* **YOUR INSTRUCTIONS**
Images excluded, reproduce each line of the records exactly as it stands.

━━━━━ GIVEN DATA

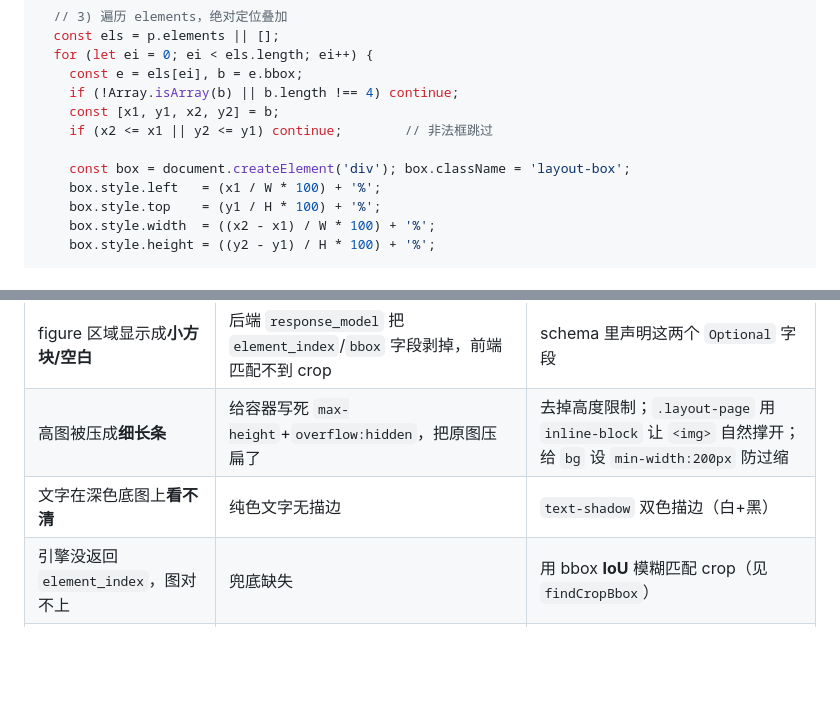
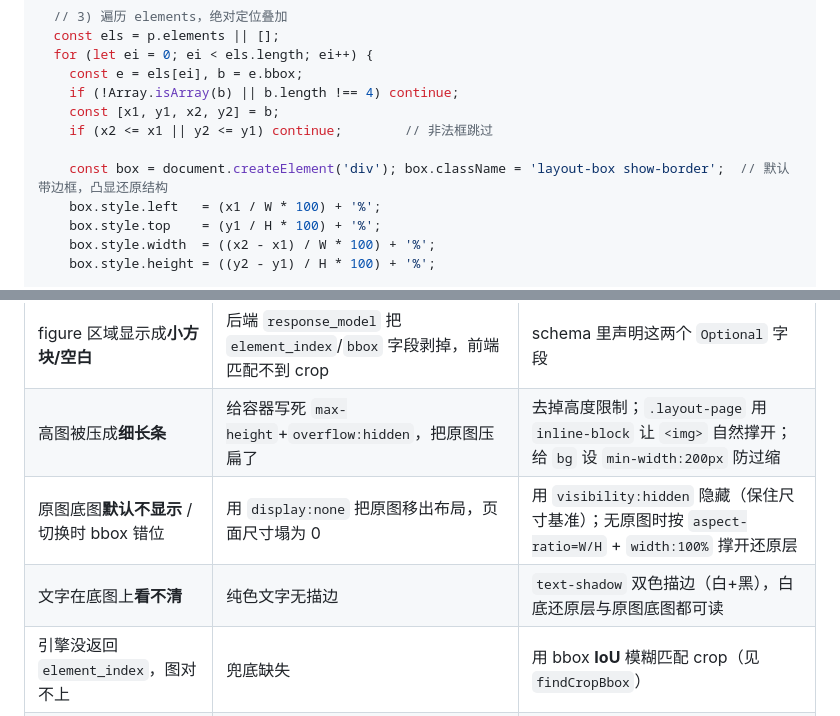
Before and after one commit to liangjianzeng/TongYiOCR, a Markdown page: docs/layout-reconstruction-guide.md, 2 parts joined by grey strips. GitHub-like rendering; blank space fills up the shorter version.

```diff
--- a/docs/layout-reconstruction-guide.md
+++ b/docs/layout-reconstruction-guide.md
@@ -176,7 +183,7 @@ function buildLayoutView(p, imgUrl) {
     const [x1, y1, x2, y2] = b;
     if (x2 <= x1 || y2 <= y1) continue;        // 非法框跳过
 
-    const box = document.createElement('div'); box.className = 'layout-box';
+    const box = document.createElement('div'); box.className = 'layout-box show-border';  // 默认带边框，凸显还原结构
     box.style.left   = (x1 / W * 100) + '%';
     box.style.top    = (y1 / H * 100) + '%';
     box.style.width  = ((x2 - x1) / W * 100) + '%';
@@ -224,7 +231,8 @@ function setZoom(pct) {
 |---|---|---|
 | figure 区域显示成**小方块/空白** | 后端 `response_model` 把 `element_index`/`bbox` 字段剥掉，前端匹配不到 crop | schema 里声明这两个 `Optional` 字段 |
 | 高图被压成**细长条** | 给容器写死 `max-height`+`overflow:hidden`，把原图压扁了 | 去掉高度限制；`.layout-page` 用 `inline-block` 让 `<img>` 自然撑开；给 `bg` 设 `min-width:200px` 防过缩 |
-| 文字在深色底图上**看不清** | 纯色文字无描边 | `text-shadow` 双色描边（白+黑） |
+| 原图底图**默认不显示** / 切换时 bbox 错位 | 用 `display:none` 把原图移出布局，页面尺寸塌为 0 | 用 `visibility:hidden` 隐藏（保住尺寸基准）；无原图时按 `aspect-ratio=W/H` + `width:100%` 撑开还原层 |
+| 文字在底图上**看不清** | 纯色文字无描边 | `text-shadow` 双色描边（白+黑），白底还原层与原图底图都可读 |
 | 引擎没返回 `element_index`，图对不上 | 兜底缺失 | 用 bbox **IoU** 模糊匹配 crop（见 `findCropBbox`） |
 | 响应报文预览里**大图 base64 卡死浏览器** | 巨长单行字符串导致折行崩溃 | 预览时把 `crops[].base64` 截断显示 |
 
```
Also changed, not shown: other parts of docs/layout-reconstruction-guide.md (+25 -16 lines), README.md (+26 -2 lines).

━━━━━━━━━━

* **ANSWER FOR THIS EXERCISE**
Before and after one commit to liangjianzeng/TongYiOCR, a Markdown page: docs/layout-reconstruction-guide.md, 2 parts joined by grey strips. GitHub-like rendering; blank space fills up the shorter version.

```diff
--- a/docs/layout-reconstruction-guide.md
+++ b/docs/layout-reconstruction-guide.md
@@ -176,7 +183,7 @@ function buildLayoutView(p, imgUrl) {
     const [x1, y1, x2, y2] = b;
     if (x2 <= x1 || y2 <= y1) continue;        // 非法框跳过
 
-    const box = document.createElement('div'); box.className = 'layout-box';
+    const box = document.createElement('div'); box.className = 'layout-box show-border';  // 默认带边框，凸显还原结构
     box.style.left   = (x1 / W * 100) + '%';
     box.style.top    = (y1 / H * 100) + '%';
     box.style.width  = ((x2 - x1) / W * 100) + '%';
@@ -224,7 +231,8 @@ function setZoom(pct) {
 |---|---|---|
 | figure 区域显示成**小方块/空白** | 后端 `response_model` 把 `element_index`/`bbox` 字段剥掉，前端匹配不到 crop | schema 里声明这两个 `Optional` 字段 |
 | 高图被压成**细长条** | 给容器写死 `max-height`+`overflow:hidden`，把原图压扁了 | 去掉高度限制；`.layout-page` 用 `inline-block` 让 `<img>` 自然撑开；给 `bg` 设 `min-width:200px` 防过缩 |
-| 文字在深色底图上**看不清** | 纯色文字无描边 | `text-shadow` 双色描边（白+黑） |
+| 原图底图**默认不显示** / 切换时 bbox 错位 | 用 `display:none` 把原图移出布局，页面尺寸塌为 0 | 用 `visibility:hidden` 隐藏（保住尺寸基准）；无原图时按 `aspect-ratio=W/H` + `width:100%` 撑开还原层 |
+| 文字在底图上**看不清** | 纯色文字无描边 | `text-shadow` 双色描边（白+黑），白底还原层与原图底图都可读 |
 | 引擎没返回 `element_index`，图对不上 | 兜底缺失 | 用 bbox **IoU** 模糊匹配 crop（见 `findCropBbox`） |
 | 响应报文预览里**大图 base64 卡死浏览器** | 巨长单行字符串导致折行崩溃 | 预览时把 `crops[].base64` 截断显示 |
 
```
Also changed, not shown: other parts of docs/layout-reconstruction-guide.md (+25 -16 lines), README.md (+26 -2 lines).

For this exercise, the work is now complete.